## YOUR TASK
Look through the records below, and copy out every line that holds the string "meta".

## SUPPLIED RECORDS
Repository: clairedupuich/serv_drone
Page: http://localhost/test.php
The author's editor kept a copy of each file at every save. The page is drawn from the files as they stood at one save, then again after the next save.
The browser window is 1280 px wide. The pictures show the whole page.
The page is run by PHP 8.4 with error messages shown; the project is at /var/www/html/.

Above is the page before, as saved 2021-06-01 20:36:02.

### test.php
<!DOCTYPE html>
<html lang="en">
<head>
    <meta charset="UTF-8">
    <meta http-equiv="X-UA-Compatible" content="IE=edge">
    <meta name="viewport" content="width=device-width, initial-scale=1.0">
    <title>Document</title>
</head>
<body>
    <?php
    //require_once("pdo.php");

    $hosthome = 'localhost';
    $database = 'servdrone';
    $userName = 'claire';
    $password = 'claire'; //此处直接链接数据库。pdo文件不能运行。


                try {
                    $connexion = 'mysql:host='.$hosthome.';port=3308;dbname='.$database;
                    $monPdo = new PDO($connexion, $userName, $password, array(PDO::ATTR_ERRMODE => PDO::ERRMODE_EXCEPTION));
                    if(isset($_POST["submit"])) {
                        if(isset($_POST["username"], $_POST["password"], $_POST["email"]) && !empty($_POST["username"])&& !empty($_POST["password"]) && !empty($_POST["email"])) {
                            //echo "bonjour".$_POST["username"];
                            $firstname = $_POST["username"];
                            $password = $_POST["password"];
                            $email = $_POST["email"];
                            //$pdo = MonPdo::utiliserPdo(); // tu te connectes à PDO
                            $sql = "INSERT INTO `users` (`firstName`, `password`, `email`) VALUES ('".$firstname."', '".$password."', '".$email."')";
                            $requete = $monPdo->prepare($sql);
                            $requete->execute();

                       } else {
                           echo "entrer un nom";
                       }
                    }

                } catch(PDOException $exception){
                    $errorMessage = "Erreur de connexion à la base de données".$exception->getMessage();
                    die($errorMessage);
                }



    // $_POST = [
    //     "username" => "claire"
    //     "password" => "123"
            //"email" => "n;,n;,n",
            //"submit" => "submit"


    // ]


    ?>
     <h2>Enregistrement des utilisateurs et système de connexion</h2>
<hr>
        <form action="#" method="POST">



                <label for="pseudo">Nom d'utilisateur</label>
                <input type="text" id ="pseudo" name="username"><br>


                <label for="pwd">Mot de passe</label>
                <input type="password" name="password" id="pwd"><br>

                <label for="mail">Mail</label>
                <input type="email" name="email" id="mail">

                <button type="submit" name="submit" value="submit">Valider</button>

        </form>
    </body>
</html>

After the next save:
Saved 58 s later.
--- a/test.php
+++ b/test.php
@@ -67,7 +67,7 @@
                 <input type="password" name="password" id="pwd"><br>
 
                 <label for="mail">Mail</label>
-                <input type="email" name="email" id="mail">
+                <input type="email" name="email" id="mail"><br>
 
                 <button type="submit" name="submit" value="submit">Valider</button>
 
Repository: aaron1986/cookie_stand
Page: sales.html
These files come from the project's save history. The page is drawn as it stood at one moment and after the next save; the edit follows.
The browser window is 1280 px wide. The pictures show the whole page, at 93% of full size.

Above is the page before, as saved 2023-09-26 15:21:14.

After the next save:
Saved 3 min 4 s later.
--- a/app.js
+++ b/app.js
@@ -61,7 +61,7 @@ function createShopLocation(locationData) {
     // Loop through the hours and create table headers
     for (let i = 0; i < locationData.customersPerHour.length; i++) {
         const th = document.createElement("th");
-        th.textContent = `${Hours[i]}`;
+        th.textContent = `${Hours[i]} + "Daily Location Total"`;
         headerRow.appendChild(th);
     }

## EXPECTED ANSWER
    <meta charset="UTF-8">
    <meta http-equiv="X-UA-Compatible" content="IE=edge">
    <meta name="viewport" content="width=device-width, initial-scale=1.0">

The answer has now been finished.